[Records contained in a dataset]
==========

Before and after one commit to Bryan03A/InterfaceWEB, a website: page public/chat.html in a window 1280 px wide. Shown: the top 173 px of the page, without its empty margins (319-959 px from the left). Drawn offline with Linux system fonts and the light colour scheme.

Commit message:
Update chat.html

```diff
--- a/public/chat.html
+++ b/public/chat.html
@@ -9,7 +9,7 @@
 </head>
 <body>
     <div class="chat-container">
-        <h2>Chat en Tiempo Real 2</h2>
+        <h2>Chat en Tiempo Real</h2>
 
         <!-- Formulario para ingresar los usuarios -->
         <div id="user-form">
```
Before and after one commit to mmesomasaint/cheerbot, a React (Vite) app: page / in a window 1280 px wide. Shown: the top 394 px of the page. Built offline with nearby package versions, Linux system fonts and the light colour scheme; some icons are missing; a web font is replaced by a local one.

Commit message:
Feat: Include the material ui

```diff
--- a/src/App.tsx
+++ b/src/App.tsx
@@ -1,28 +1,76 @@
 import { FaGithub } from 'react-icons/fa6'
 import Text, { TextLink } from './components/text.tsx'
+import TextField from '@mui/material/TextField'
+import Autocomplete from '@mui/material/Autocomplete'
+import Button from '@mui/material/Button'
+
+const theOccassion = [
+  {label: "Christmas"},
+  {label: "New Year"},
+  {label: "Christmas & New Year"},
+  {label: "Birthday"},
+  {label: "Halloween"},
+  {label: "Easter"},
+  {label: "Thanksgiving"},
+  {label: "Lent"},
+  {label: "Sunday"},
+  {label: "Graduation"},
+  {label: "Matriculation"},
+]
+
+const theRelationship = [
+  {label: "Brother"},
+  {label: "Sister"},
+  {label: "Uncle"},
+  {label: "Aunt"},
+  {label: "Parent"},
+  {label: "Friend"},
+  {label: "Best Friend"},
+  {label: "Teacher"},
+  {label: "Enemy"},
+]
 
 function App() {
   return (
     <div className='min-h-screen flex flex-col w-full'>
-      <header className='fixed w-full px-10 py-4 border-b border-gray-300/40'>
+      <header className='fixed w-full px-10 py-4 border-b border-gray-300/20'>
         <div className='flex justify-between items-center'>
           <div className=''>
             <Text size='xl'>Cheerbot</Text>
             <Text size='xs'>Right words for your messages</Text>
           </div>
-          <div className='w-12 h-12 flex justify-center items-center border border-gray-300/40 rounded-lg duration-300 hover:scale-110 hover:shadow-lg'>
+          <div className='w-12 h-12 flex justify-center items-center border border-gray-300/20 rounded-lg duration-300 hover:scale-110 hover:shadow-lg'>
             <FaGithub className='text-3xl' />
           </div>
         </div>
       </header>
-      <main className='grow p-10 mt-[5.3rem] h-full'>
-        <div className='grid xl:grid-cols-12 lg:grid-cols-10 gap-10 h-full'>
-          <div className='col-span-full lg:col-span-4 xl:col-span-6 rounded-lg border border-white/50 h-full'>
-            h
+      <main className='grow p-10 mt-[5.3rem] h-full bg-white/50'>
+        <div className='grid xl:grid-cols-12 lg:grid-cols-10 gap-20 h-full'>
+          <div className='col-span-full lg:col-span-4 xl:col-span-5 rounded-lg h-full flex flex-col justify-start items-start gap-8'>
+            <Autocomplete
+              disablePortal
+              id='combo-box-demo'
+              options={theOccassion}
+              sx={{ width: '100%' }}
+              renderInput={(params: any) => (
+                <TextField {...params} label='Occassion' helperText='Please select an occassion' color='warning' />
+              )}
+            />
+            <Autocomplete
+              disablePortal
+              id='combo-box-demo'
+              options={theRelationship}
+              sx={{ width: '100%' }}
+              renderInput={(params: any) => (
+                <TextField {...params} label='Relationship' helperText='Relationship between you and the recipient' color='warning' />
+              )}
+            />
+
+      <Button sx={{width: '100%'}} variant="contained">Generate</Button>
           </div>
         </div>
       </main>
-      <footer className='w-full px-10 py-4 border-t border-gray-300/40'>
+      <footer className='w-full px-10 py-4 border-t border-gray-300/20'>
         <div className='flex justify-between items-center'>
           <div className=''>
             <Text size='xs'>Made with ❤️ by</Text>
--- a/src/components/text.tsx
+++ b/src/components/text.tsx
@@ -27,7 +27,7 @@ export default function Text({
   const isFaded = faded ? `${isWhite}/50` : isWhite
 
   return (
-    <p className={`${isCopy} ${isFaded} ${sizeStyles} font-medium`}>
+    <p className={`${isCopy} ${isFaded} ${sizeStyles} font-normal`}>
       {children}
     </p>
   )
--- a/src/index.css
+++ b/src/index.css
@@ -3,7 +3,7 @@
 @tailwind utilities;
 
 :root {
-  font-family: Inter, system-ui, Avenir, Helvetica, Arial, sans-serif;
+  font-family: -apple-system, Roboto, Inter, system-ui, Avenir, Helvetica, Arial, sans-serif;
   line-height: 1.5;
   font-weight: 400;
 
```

==========

▸ **Requirement**
Line count for the string "grow": please say how many lines in the entries above contain it, with no other words.

▸ **Output below**
2